■ YOUR TASK ■
Go through the listing and copy each line with the string "marcin".

□ □ □ □ □

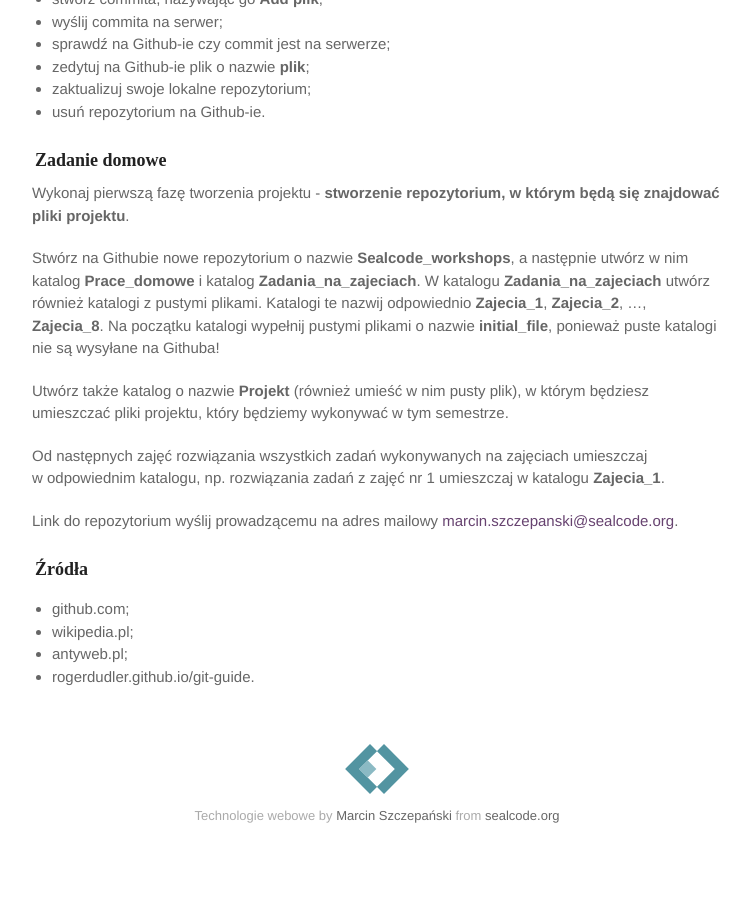
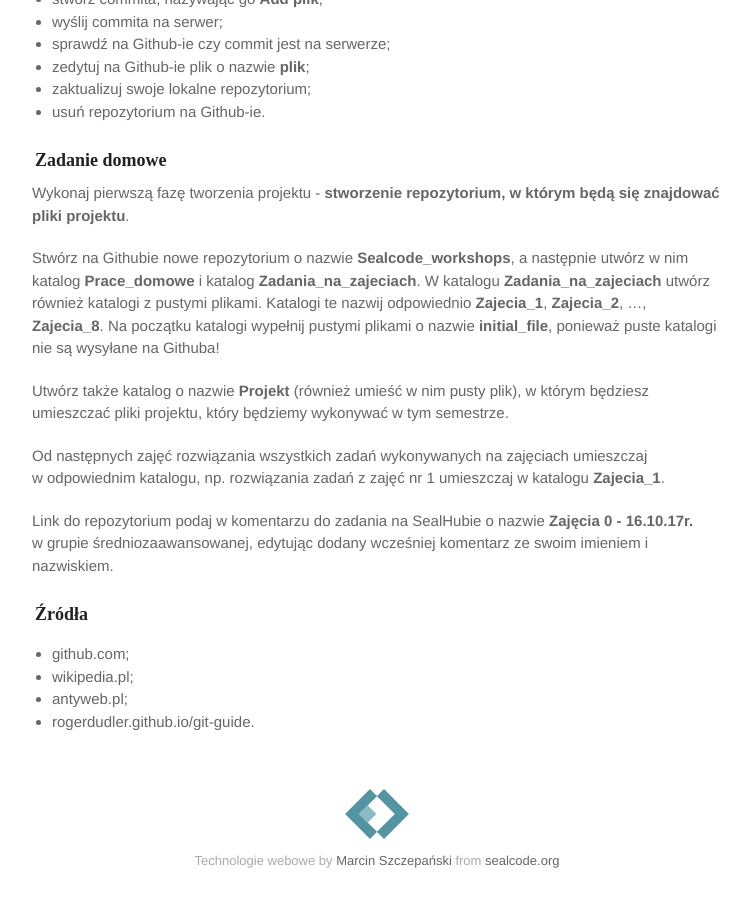
Before and after one commit to marcin-szczepanski/TWE, a Jekyll site: the page built from zajecia/1B/zaj00.md, in a window 1280 px wide and 900 px high, scrolled down 1513 px. Shown: the whole window, without its empty margins (263-1013 px from the left). Built offline with Jekyll 4.4.1, drawn with Linux system fonts in a browser that asks for light colours; some web fonts are replaced; before the commit the page ends 2368 px from its top, so only the background shows below that.

Commit message:
Update zaj00.md

```diff
--- a/zajecia/1B/zaj00.md
+++ b/zajecia/1B/zaj00.md
@@ -88,7 +88,7 @@
 Od&nbsp;następnych zajęć rozwiązania wszystkich zadań wykonywanych na&nbsp;zajęciach umieszczaj
 w&nbsp;odpowiednim katalogu, np. rozwiązania zadań z&nbsp;zajęć nr 1 umieszczaj w&nbsp;katalogu **Zajecia_1**.
 
-Link do repozytorium wyślij prowadzącemu na&nbsp;adres mailowy <a href="mailto:marcin.szczepanski@sealcode.org">marcin.szczepanski@sealcode.org<a/>.
+Link do repozytorium podaj w komentarzu do&nbsp;zadania na SealHubie o&nbsp;nazwie **Zajęcia 0 - 16.10.17r.** w&nbsp;grupie średniozaawansowanej, edytując dodany wcześniej komentarz ze&nbsp;swoim imieniem i nazwiskiem.
 
 ### Źródła
 
```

□ □ □ □ □

■ RESULT FOR THIS EXERCISE ■
Before and after one commit to marcin-szczepanski/TWE, a Jekyll site: the page built from zajecia/1B/zaj00.md, in a window 1280 px wide and 900 px high, scrolled down 1513 px. Shown: the whole window, without its empty margins (263-1013 px from the left). Built offline with Jekyll 4.4.1, drawn with Linux system fonts in a browser that asks for light colours; some web fonts are replaced; before the commit the page ends 2368 px from its top, so only the background shows below that.
-Link do repozytorium wyślij prowadzącemu na&nbsp;adres mailowy <a href="mailto:marcin.szczepanski@sealcode.org">marcin.szczepanski@sealcode.org<a/>.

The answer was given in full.